■ Structured diff data ■
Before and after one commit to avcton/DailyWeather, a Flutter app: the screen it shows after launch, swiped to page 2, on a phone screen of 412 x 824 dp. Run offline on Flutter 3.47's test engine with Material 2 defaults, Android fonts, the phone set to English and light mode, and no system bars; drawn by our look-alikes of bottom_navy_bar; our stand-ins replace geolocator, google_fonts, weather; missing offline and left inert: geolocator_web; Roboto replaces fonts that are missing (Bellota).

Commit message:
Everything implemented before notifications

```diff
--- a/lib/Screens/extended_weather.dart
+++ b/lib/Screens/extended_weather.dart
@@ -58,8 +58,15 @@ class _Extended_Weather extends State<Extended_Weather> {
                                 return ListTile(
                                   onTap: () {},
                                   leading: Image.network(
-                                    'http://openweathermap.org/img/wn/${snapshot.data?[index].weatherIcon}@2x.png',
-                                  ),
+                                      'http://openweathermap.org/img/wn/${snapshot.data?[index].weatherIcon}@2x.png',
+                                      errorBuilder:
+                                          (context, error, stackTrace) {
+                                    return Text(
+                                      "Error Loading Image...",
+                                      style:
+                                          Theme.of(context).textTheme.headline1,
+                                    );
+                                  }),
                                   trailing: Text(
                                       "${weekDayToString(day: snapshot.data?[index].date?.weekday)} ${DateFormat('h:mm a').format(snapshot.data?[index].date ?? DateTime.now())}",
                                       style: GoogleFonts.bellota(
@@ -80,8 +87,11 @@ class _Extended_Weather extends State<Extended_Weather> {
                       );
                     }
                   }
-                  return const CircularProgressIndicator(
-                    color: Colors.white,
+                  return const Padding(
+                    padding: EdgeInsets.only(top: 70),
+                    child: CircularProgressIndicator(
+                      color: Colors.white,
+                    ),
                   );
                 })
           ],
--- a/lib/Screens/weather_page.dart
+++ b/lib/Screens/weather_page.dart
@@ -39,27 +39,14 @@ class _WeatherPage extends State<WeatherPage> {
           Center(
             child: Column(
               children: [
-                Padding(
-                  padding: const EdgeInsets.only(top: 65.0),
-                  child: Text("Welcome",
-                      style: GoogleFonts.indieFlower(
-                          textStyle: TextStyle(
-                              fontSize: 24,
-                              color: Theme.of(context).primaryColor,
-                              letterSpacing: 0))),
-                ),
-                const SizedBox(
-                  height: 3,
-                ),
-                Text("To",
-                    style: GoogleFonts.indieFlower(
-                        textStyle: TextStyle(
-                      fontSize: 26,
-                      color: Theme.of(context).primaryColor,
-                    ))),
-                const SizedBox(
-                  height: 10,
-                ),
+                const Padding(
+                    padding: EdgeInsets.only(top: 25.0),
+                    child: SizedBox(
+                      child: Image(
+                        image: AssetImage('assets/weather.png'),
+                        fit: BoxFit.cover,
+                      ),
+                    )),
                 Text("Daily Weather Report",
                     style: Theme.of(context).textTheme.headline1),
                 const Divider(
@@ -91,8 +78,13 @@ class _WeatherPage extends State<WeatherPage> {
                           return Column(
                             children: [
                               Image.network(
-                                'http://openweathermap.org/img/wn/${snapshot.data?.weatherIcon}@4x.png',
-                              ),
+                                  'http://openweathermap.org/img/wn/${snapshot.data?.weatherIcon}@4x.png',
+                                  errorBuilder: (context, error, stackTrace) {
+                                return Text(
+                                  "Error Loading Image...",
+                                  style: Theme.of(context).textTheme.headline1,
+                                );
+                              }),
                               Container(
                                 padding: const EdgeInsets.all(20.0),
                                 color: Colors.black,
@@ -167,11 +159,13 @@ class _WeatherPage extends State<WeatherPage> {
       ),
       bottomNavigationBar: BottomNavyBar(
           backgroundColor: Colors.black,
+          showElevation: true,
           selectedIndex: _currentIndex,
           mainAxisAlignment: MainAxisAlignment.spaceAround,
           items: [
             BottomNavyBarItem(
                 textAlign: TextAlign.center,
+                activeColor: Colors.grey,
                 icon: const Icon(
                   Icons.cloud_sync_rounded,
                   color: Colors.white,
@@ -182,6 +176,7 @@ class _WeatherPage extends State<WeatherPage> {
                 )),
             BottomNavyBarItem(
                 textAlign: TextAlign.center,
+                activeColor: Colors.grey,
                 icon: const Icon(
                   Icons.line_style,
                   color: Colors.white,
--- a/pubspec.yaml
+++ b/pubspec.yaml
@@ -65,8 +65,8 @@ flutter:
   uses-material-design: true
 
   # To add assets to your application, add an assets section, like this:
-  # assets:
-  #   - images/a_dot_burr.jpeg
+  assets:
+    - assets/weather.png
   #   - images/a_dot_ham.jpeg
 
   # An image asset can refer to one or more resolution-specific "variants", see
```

■ Task goal ■
Nothing should be left out. Reproduce all the entries precisely.

■ Response to the exercise ■
Before and after one commit to avcton/DailyWeather, a Flutter app: the screen it shows after launch, swiped to page 2, on a phone screen of 412 x 824 dp. Run offline on Flutter 3.47's test engine with Material 2 defaults, Android fonts, the phone set to English and light mode, and no system bars; drawn by our look-alikes of bottom_navy_bar; our stand-ins replace geolocator, google_fonts, weather; missing offline and left inert: geolocator_web; Roboto replaces fonts that are missing (Bellota).

Commit message:
Everything implemented before notifications

```diff
--- a/lib/Screens/extended_weather.dart
+++ b/lib/Screens/extended_weather.dart
@@ -58,8 +58,15 @@ class _Extended_Weather extends State<Extended_Weather> {
                                 return ListTile(
                                   onTap: () {},
                                   leading: Image.network(
-                                    'http://openweathermap.org/img/wn/${snapshot.data?[index].weatherIcon}@2x.png',
-                                  ),
+                                      'http://openweathermap.org/img/wn/${snapshot.data?[index].weatherIcon}@2x.png',
+                                      errorBuilder:
+                                          (context, error, stackTrace) {
+                                    return Text(
+                                      "Error Loading Image...",
+                                      style:
+                                          Theme.of(context).textTheme.headline1,
+                                    );
+                                  }),
                                   trailing: Text(
                                       "${weekDayToString(day: snapshot.data?[index].date?.weekday)} ${DateFormat('h:mm a').format(snapshot.data?[index].date ?? DateTime.now())}",
                                       style: GoogleFonts.bellota(
@@ -80,8 +87,11 @@ class _Extended_Weather extends State<Extended_Weather> {
                       );
                     }
                   }
-                  return const CircularProgressIndicator(
-                    color: Colors.white,
+                  return const Padding(
+                    padding: EdgeInsets.only(top: 70),
+                    child: CircularProgressIndicator(
+                      color: Colors.white,
+                    ),
                   );
                 })
           ],
--- a/lib/Screens/weather_page.dart
+++ b/lib/Screens/weather_page.dart
@@ -39,27 +39,14 @@ class _WeatherPage extends State<WeatherPage> {
           Center(
             child: Column(
               children: [
-                Padding(
-                  padding: const EdgeInsets.only(top: 65.0),
-                  child: Text("Welcome",
-                      style: GoogleFonts.indieFlower(
-                          textStyle: TextStyle(
-                              fontSize: 24,
-                              color: Theme.of(context).primaryColor,
-                              letterSpacing: 0))),
-                ),
-                const SizedBox(
-                  height: 3,
-                ),
-                Text("To",
-                    style: GoogleFonts.indieFlower(
-                        textStyle: TextStyle(
-                      fontSize: 26,
-                      color: Theme.of(context).primaryColor,
-                    ))),
-                const SizedBox(
-                  height: 10,
-                ),
+                const Padding(
+                    padding: EdgeInsets.only(top: 25.0),
+                    child: SizedBox(
+                      child: Image(
+                        image: AssetImage('assets/weather.png'),
+                        fit: BoxFit.cover,
+                      ),
+                    )),
                 Text("Daily Weather Report",
                     style: Theme.of(context).textTheme.headline1),
                 const Divider(
@@ -91,8 +78,13 @@ class _WeatherPage extends State<WeatherPage> {
                           return Column(
                             children: [
                               Image.network(
-                                'http://openweathermap.org/img/wn/${snapshot.data?.weatherIcon}@4x.png',
-                              ),
+                                  'http://openweathermap.org/img/wn/${snapshot.data?.weatherIcon}@4x.png',
+                                  errorBuilder: (context, error, stackTrace) {
+                                return Text(
+                                  "Error Loading Image...",
+                                  style: Theme.of(context).textTheme.headline1,
+                                );
+                              }),
                               Container(
                                 padding: const EdgeInsets.all(20.0),
                                 color: Colors.black,
@@ -167,11 +159,13 @@ class _WeatherPage extends State<WeatherPage> {
       ),
       bottomNavigationBar: BottomNavyBar(
           backgroundColor: Colors.black,
+          showElevation: true,
           selectedIndex: _currentIndex,
           mainAxisAlignment: MainAxisAlignment.spaceAround,
           items: [
             BottomNavyBarItem(
                 textAlign: TextAlign.center,
+                activeColor: Colors.grey,
                 icon: const Icon(
                   Icons.cloud_sync_rounded,
                   color: Colors.white,
@@ -182,6 +176,7 @@ class _WeatherPage extends State<WeatherPage> {
                 )),
             BottomNavyBarItem(
                 textAlign: TextAlign.center,
+                activeColor: Colors.grey,
                 icon: const Icon(
                   Icons.line_style,
                   color: Colors.white,
--- a/pubspec.yaml
+++ b/pubspec.yaml
@@ -65,8 +65,8 @@ flutter:
   uses-material-design: true
 
   # To add assets to your application, add an assets section, like this:
-  # assets:
-  #   - images/a_dot_burr.jpeg
+  assets:
+    - assets/weather.png
   #   - images/a_dot_ham.jpeg
 
   # An image asset can refer to one or more resolution-specific "variants", see
```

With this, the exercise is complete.